**WORK INSTRUCTIONS**
Among the lines of the records, find all that carry the word "html" and copy them.

**ENTRIES SUPPLIED**

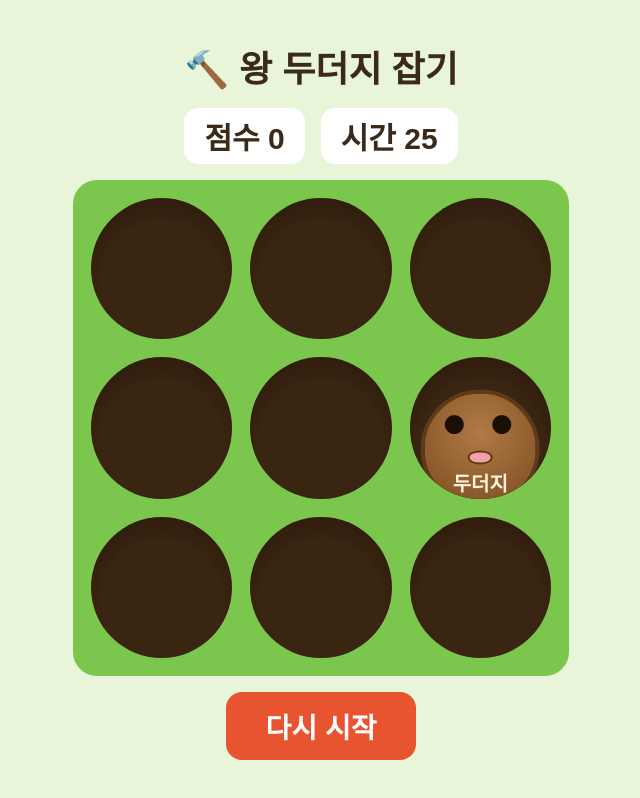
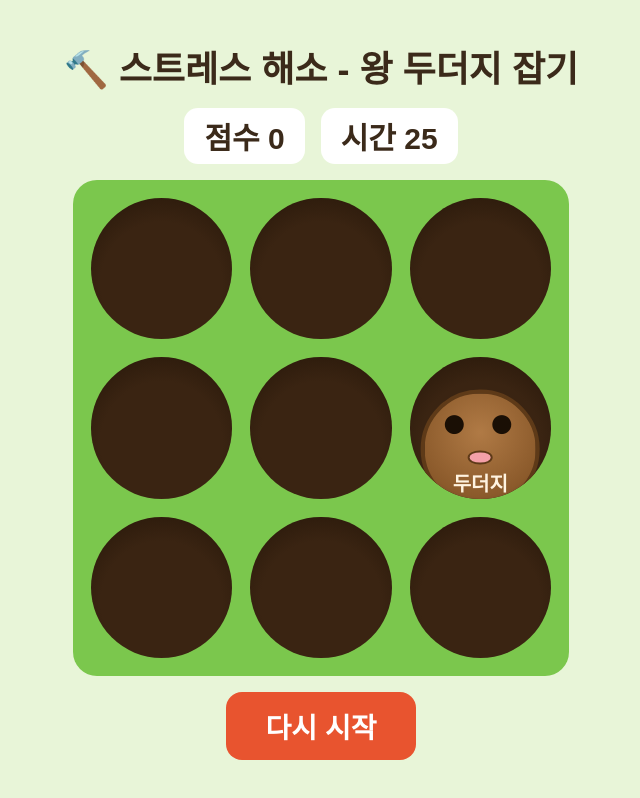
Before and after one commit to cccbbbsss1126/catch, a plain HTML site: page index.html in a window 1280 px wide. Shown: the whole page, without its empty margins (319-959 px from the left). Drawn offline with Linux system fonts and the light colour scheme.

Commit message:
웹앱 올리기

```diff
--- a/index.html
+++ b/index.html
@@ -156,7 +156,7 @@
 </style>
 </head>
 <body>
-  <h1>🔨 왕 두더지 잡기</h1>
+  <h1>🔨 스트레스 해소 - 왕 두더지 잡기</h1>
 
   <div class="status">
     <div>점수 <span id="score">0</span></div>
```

**EXERCISE RESULT**
Before and after one commit to cccbbbsss1126/catch, a plain HTML site: page index.html in a window 1280 px wide. Shown: the whole page, without its empty margins (319-959 px from the left). Drawn offline with Linux system fonts and the light colour scheme.
--- a/index.html
+++ b/index.html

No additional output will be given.